**TASK DETAILS**
Each line below should be reproduced without any alteration.

**EXERCISE INPUT**
-- Opening Marker --

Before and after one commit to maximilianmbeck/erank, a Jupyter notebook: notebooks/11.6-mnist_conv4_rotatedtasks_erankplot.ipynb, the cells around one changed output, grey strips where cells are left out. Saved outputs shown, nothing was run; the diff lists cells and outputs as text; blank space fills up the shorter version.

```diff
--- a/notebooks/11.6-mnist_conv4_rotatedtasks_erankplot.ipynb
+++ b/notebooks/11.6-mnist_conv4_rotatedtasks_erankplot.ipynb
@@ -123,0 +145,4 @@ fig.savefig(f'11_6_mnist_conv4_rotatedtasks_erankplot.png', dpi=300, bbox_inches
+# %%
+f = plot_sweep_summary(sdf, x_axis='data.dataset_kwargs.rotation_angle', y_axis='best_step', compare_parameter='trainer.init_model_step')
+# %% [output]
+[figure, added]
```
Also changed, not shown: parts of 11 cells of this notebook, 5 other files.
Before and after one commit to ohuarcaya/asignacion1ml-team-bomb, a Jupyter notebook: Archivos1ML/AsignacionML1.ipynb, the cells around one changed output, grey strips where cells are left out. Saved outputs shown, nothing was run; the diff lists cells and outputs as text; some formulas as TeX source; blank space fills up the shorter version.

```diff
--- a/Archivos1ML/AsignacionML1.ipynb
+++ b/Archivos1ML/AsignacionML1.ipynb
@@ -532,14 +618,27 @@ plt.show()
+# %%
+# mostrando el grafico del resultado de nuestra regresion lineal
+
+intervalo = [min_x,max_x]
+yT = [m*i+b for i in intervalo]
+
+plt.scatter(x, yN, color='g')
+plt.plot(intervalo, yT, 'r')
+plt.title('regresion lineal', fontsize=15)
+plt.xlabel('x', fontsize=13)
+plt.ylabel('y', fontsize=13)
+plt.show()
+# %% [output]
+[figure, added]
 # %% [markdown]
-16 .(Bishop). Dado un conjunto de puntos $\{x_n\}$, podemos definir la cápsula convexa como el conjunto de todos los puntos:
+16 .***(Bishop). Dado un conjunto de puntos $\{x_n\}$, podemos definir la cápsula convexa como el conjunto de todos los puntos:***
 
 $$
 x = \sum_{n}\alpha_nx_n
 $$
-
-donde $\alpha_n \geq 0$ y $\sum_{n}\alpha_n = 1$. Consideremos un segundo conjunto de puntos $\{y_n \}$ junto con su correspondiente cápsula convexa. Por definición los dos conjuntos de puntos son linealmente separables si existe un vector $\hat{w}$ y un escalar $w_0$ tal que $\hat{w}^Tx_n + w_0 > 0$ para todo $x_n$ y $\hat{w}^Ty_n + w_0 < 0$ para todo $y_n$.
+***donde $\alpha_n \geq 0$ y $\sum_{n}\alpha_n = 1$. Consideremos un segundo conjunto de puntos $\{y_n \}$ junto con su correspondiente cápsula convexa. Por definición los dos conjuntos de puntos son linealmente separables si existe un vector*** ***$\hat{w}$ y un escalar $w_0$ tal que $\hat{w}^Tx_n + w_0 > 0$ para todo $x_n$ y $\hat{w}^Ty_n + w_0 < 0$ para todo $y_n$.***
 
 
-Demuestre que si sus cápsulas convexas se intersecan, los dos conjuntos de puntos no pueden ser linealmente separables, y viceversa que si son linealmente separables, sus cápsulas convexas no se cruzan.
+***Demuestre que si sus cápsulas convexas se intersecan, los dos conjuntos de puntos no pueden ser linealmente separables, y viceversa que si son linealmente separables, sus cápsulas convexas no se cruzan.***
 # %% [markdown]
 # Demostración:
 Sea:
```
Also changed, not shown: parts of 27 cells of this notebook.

-- Closing Marker --

**COMPLETED EXERCISE**
Before and after one commit to maximilianmbeck/erank, a Jupyter notebook: notebooks/11.6-mnist_conv4_rotatedtasks_erankplot.ipynb, the cells around one changed output, grey strips where cells are left out. Saved outputs shown, nothing was run; the diff lists cells and outputs as text; blank space fills up the shorter version.

```diff
--- a/notebooks/11.6-mnist_conv4_rotatedtasks_erankplot.ipynb
+++ b/notebooks/11.6-mnist_conv4_rotatedtasks_erankplot.ipynb
@@ -123,0 +145,4 @@ fig.savefig(f'11_6_mnist_conv4_rotatedtasks_erankplot.png', dpi=300, bbox_inches
+# %%
+f = plot_sweep_summary(sdf, x_axis='data.dataset_kwargs.rotation_angle', y_axis='best_step', compare_parameter='trainer.init_model_step')
+# %% [output]
+[figure, added]
```
Also changed, not shown: parts of 11 cells of this notebook, 5 other files.
Before and after one commit to ohuarcaya/asignacion1ml-team-bomb, a Jupyter notebook: Archivos1ML/AsignacionML1.ipynb, the cells around one changed output, grey strips where cells are left out. Saved outputs shown, nothing was run; the diff lists cells and outputs as text; some formulas as TeX source; blank space fills up the shorter version.

```diff
--- a/Archivos1ML/AsignacionML1.ipynb
+++ b/Archivos1ML/AsignacionML1.ipynb
@@ -532,14 +618,27 @@ plt.show()
+# %%
+# mostrando el grafico del resultado de nuestra regresion lineal
+
+intervalo = [min_x,max_x]
+yT = [m*i+b for i in intervalo]
+
+plt.scatter(x, yN, color='g')
+plt.plot(intervalo, yT, 'r')
+plt.title('regresion lineal', fontsize=15)
+plt.xlabel('x', fontsize=13)
+plt.ylabel('y', fontsize=13)
+plt.show()
+# %% [output]
+[figure, added]
 # %% [markdown]
-16 .(Bishop). Dado un conjunto de puntos $\{x_n\}$, podemos definir la cápsula convexa como el conjunto de todos los puntos:
+16 .***(Bishop). Dado un conjunto de puntos $\{x_n\}$, podemos definir la cápsula convexa como el conjunto de todos los puntos:***
 
 $$
 x = \sum_{n}\alpha_nx_n
 $$
-
-donde $\alpha_n \geq 0$ y $\sum_{n}\alpha_n = 1$. Consideremos un segundo conjunto de puntos $\{y_n \}$ junto con su correspondiente cápsula convexa. Por definición los dos conjuntos de puntos son linealmente separables si existe un vector $\hat{w}$ y un escalar $w_0$ tal que $\hat{w}^Tx_n + w_0 > 0$ para todo $x_n$ y $\hat{w}^Ty_n + w_0 < 0$ para todo $y_n$.
+***donde $\alpha_n \geq 0$ y $\sum_{n}\alpha_n = 1$. Consideremos un segundo conjunto de puntos $\{y_n \}$ junto con su correspondiente cápsula convexa. Por definición los dos conjuntos de puntos son linealmente separables si existe un vector*** ***$\hat{w}$ y un escalar $w_0$ tal que $\hat{w}^Tx_n + w_0 > 0$ para todo $x_n$ y $\hat{w}^Ty_n + w_0 < 0$ para todo $y_n$.***
 
 
-Demuestre que si sus cápsulas convexas se intersecan, los dos conjuntos de puntos no pueden ser linealmente separables, y viceversa que si son linealmente separables, sus cápsulas convexas no se cruzan.
+***Demuestre que si sus cápsulas convexas se intersecan, los dos conjuntos de puntos no pueden ser linealmente separables, y viceversa que si son linealmente separables, sus cápsulas convexas no se cruzan.***
 # %% [markdown]
 # Demostración:
 Sea:
```
Also changed, not shown: parts of 27 cells of this notebook.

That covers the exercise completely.